James O’Brien tweeted yesterday:
McGuinness was both a murderous terrorist & a powerful force for peace. He changed. Our furiously binary zeitgeist can't compute such change.
I want to expand on this, because it tells us something about the nature of politics generally.
I suspect McGuinness was a force for peace in part precisely because he was a murderous terrorist. Because his credentials as an IRA man were so strong, he could persuade hardline terrorists to give up violence in a way that more moderate republicans could not. Granted, his commitment to peace might, as Padraig says, have been “tactical rather than principled”. And he might have adopted it from a position of weakness: by the 90s, the IRA was so chocka with MI5 agents that it resembled something from a G.K.Chesterton novel. But peace is peace.
There are many examples in politics of men changing events because their previous commitments gave them credibility with potential opponents of that change. We’ve even got a name for it: “Nixon goes to China”. Nixon’s impeccable anti-Communist credentials meant that he could begin détente in a way that more liberal men couldn’t because of the fear of being labelled soft on communism. Similarly, Tony Blair was able to abandon Labour’s Clause IV in part because he had the support of John Prescott, a man whose deeper roots in the party gave him more influence over Labour traditionalists than Blair alone could enjoy.
Perhaps a closer analogy with McGuinness’s change, however, is the role Lyndon Johnson played in the passage of the Civil Rights Act. LBJ was a racist – certainly by today’s standards and perhaps even by those of his time. Such attitudes, however, gave him influence with southern segregationists that Kennedy – who had proposed the Act – never had. LBJ thus managed to force the Act through Congress whereas Kennedy failed. JFK might have been more acceptable to decent people, but LBJ did the job.
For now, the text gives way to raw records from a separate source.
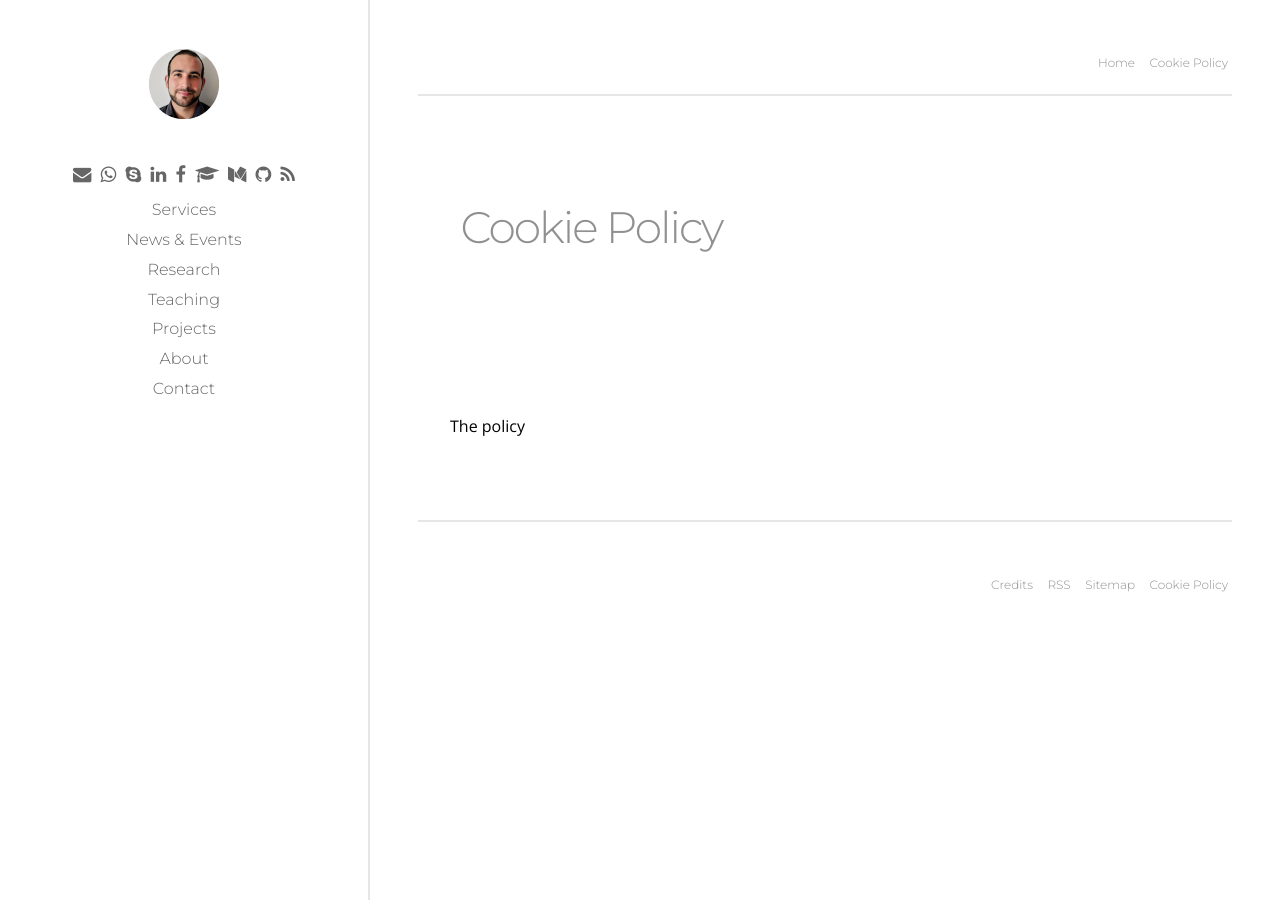
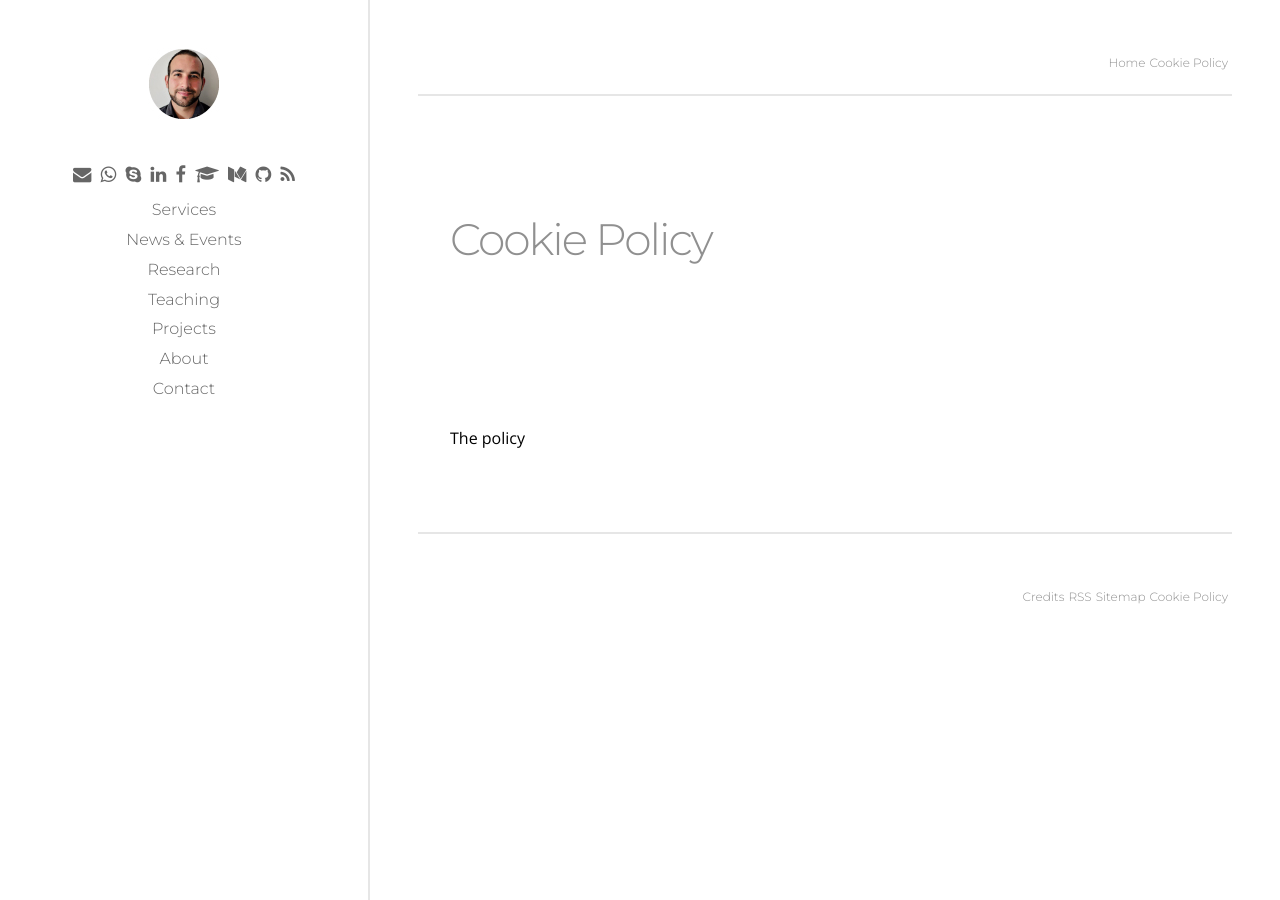
Before and after one commit to p-marco/p-marco.github.io, a Jekyll site: the page built from cookie-policy.md, in a window 1280 px wide. Built offline with Jekyll 4.4.1, drawn with Linux system fonts in a browser that asks for light colours; our own code applies the rules of GitHub Pages for plain Markdown files.

Commit message:
default layout test

```diff
--- a/assets/css/styles.scss
+++ b/assets/css/styles.scss
@@ -212,13 +212,7 @@
   	}
 }
 
-.nav-item--page {
-	margin: 0 1.05rem;
 
-	@media (min-width: 840px) {
-    	margin: 0 0 0 1.05rem;
- 	}
-}
 
 .nav-item--page.link {
   display: block;
```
LBJ was both a racist and an advancer of blacks’ rights, just as McGuinness was both a murderer and a force for peace. And both men were one because they were the other.
George Bernard Shaw famously said that “all progress depends upon the unreasonable man*.” This might be an exaggeration, but one way in which it is true is that the unreasonable man can persuade other unreasonable men in a way that moderates cannot.
It’s in this context that James is right to decry our simplistic “binary zeitgeist”. Many people think of politics as a low-grade morality play in which good people – people like us, naturally, because we lack the faculties of self-criticism – oppose bad people. But it isn’t always so. McGuinness and Johnson show that “bad” people can sometimes do good things, perhaps even for bad motives. And the converse can also be true: good people can do bad things. The social sciences are often complex emergent processes: outcomes aren’t always reducible to individuals’ intentions.
Personally, I’d like to see less moral posturing and tribalism in politics and more inquiry into how to build structures that increase the chances of bad people doing good things and lessen the chances of good ones doing bad things. But this is a forlorn hope.